(Saved data entries)
------------------------------------
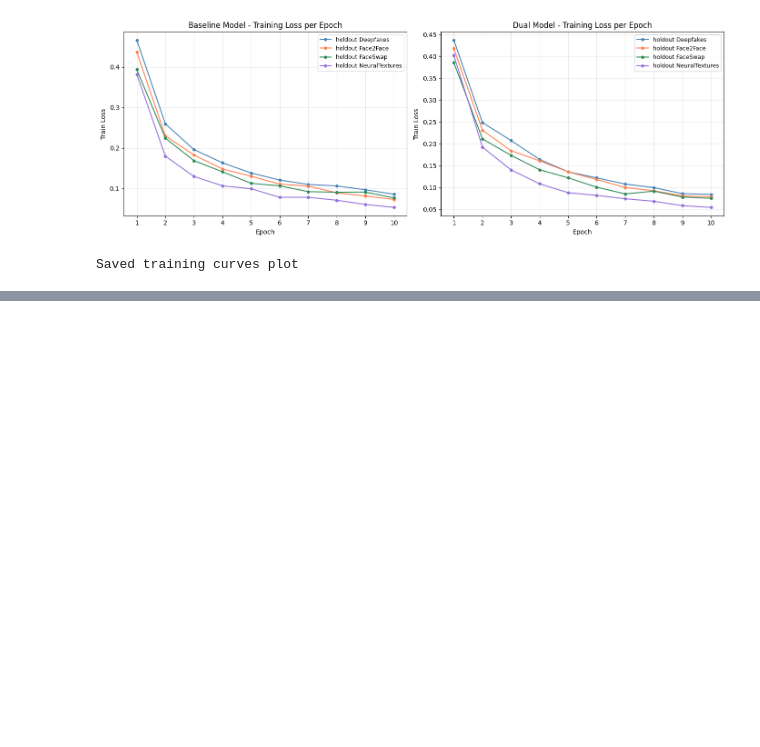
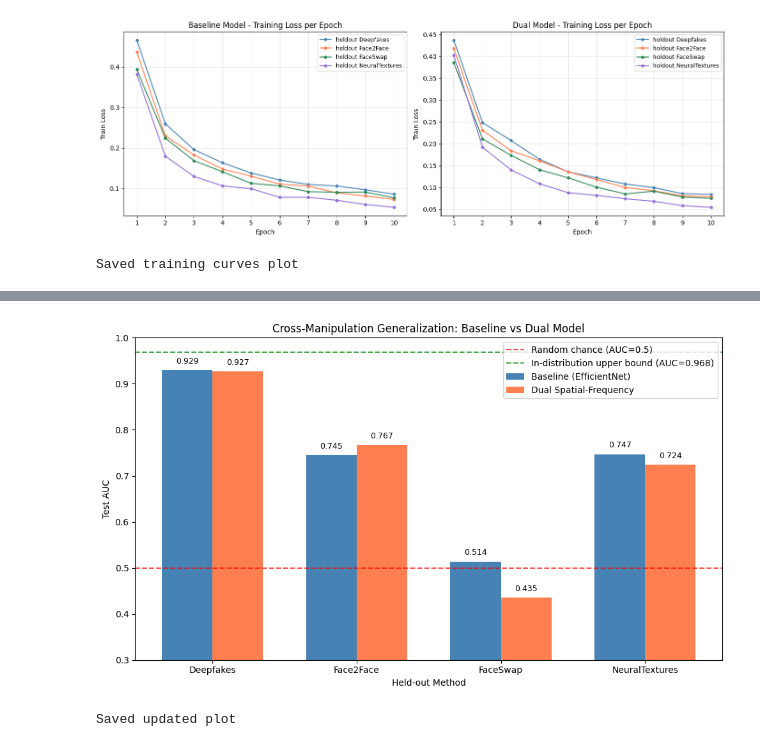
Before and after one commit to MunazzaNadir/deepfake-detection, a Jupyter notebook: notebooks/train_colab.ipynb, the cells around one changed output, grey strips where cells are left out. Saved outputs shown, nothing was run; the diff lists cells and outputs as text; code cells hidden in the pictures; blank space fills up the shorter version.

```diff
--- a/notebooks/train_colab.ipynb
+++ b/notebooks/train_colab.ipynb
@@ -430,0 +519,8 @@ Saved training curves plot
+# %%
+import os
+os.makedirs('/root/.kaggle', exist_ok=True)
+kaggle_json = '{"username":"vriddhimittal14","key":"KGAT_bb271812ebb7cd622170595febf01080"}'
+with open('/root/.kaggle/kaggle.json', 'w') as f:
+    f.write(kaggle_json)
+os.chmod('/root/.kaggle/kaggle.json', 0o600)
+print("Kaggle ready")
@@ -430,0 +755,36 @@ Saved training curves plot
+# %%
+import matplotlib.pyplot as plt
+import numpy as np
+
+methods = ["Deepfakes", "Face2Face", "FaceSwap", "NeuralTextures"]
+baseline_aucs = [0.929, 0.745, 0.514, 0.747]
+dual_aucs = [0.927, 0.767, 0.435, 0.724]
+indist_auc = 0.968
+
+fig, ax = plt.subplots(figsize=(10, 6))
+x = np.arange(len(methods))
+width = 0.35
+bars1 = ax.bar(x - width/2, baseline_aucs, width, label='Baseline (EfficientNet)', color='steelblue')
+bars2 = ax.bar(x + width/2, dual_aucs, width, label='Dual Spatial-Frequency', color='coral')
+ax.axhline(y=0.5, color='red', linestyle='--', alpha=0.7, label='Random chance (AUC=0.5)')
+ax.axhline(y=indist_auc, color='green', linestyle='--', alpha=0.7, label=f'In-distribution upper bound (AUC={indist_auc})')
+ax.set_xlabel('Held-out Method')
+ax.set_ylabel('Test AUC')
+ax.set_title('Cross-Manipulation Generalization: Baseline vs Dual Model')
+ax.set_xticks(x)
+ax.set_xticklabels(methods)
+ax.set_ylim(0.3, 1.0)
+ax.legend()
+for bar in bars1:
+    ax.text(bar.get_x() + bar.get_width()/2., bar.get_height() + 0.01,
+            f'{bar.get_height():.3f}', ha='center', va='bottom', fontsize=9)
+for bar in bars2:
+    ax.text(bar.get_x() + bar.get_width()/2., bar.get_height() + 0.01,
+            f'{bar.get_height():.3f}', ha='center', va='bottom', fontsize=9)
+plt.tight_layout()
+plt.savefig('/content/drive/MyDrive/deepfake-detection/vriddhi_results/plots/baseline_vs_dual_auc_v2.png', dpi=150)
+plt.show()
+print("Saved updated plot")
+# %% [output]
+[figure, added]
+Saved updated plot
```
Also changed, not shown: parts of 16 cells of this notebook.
------------------------------------
» TASK STATEMENT
Read the entries above and find each line holding the word "root". Copy it out.

» RESPONSE
+os.makedirs('/root/.kaggle', exist_ok=True)
+with open('/root/.kaggle/kaggle.json', 'w') as f:
+os.chmod('/root/.kaggle/kaggle.json', 0o600)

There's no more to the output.